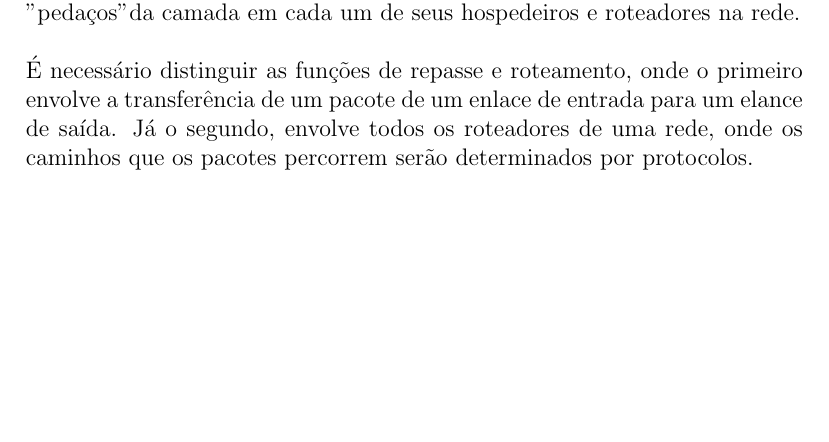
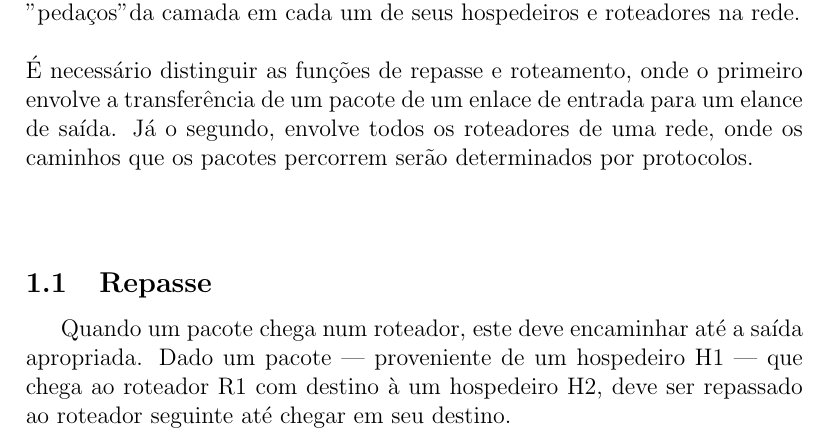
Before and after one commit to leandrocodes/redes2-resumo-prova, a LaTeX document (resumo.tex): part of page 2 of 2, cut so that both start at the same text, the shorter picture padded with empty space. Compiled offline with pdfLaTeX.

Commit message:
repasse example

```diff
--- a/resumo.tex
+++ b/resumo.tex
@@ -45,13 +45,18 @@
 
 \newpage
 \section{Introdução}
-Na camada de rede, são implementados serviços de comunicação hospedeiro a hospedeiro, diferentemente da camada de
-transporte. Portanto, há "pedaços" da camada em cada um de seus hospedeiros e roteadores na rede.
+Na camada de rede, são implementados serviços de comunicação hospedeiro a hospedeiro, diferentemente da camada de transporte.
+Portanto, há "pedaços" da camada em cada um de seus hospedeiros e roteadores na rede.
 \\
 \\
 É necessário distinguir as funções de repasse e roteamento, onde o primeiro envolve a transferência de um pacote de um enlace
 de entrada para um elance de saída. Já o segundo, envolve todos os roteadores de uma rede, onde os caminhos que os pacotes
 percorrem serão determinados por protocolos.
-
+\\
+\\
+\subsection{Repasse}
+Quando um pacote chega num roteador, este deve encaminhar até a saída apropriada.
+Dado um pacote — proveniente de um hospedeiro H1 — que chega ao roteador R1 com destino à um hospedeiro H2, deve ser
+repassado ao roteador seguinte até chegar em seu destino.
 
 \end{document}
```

▬▬▬

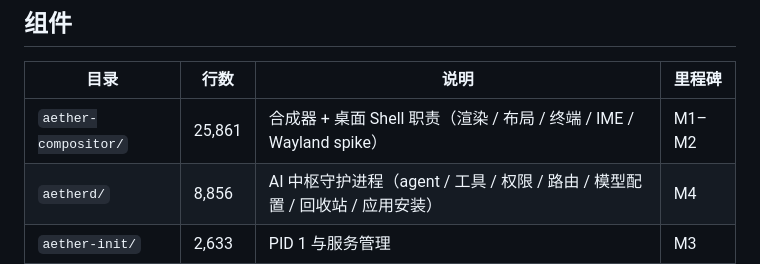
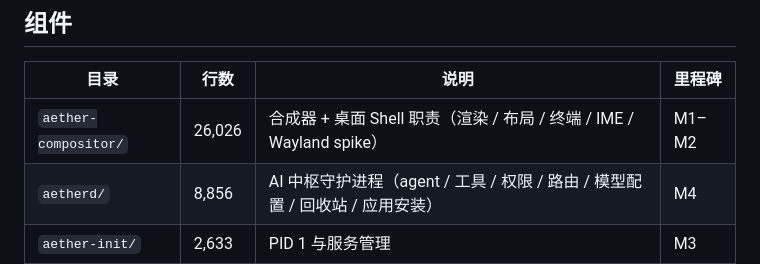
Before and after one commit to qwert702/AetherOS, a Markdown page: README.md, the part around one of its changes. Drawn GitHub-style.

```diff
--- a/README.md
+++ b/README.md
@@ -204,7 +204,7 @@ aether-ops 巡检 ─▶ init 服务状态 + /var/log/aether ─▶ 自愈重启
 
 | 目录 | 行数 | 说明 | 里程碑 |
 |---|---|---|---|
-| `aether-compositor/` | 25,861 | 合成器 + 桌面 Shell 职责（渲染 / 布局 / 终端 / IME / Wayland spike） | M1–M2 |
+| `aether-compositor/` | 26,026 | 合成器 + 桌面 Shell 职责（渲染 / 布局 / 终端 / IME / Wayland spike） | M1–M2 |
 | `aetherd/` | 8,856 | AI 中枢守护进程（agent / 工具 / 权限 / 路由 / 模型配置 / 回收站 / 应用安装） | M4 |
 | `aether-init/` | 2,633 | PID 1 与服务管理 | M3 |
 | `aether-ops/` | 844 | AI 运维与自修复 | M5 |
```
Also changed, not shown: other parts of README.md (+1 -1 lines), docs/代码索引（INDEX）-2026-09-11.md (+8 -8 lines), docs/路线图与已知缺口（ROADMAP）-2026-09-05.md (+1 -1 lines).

▬▬▬

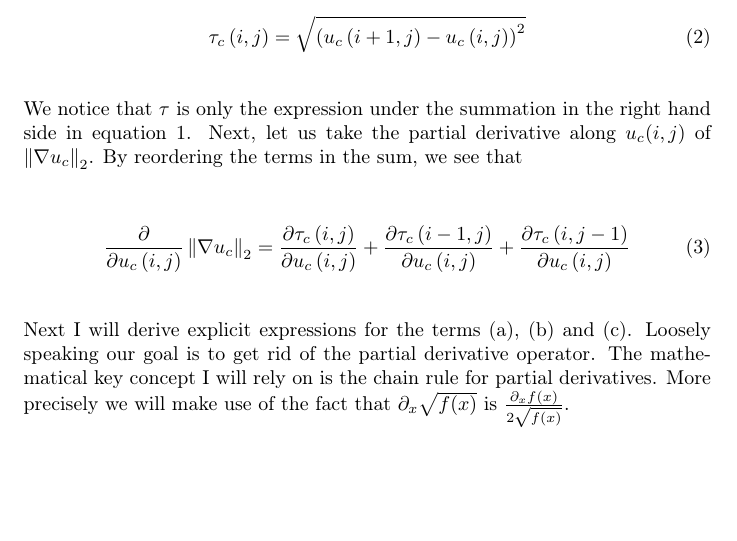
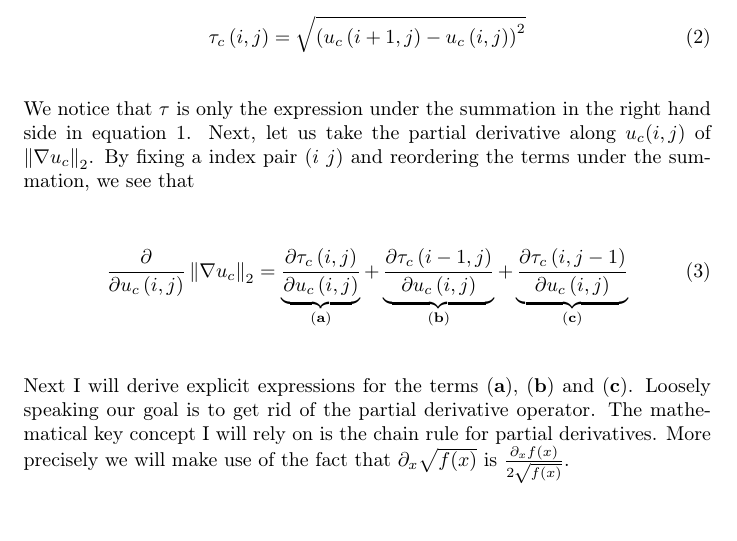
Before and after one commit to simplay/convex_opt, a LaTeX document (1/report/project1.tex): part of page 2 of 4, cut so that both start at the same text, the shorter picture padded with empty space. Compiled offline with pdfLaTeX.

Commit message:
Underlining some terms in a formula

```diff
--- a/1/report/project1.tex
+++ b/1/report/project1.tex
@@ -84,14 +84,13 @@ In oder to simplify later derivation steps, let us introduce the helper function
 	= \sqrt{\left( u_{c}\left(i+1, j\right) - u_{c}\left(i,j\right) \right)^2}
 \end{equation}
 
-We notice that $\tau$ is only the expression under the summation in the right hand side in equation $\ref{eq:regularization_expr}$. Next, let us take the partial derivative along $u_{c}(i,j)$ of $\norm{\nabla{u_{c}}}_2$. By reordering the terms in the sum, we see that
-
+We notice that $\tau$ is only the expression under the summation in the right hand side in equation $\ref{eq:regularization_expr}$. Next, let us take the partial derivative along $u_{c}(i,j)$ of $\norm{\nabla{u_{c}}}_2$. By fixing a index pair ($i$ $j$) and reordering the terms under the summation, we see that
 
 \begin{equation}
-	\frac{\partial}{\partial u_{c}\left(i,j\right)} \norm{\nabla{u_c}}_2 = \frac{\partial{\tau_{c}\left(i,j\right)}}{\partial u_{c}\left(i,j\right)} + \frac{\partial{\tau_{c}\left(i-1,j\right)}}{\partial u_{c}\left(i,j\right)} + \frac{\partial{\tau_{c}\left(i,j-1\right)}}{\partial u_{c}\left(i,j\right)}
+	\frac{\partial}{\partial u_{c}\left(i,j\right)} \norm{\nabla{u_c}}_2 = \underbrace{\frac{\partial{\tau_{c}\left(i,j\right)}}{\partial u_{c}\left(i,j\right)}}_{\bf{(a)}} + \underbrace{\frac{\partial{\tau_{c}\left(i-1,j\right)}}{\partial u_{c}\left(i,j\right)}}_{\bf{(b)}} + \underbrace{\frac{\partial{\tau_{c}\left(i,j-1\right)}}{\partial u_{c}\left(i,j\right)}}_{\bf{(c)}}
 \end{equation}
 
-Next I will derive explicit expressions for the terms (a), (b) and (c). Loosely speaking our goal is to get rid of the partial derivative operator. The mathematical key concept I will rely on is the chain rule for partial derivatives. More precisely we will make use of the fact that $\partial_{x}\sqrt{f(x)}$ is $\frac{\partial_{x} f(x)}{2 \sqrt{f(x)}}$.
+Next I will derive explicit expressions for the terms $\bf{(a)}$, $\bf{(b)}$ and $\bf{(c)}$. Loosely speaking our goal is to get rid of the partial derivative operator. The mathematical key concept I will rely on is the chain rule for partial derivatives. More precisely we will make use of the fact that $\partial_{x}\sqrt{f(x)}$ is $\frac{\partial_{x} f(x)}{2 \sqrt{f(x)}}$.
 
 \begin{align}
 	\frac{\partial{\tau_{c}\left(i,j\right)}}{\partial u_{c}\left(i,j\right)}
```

▬▬▬

### [WORK ITEM]
Only the count belongs in your answer, so please work out how many lines of the data contain "transporte".

### [RESPONSE FOR THIS EXERCISE]
2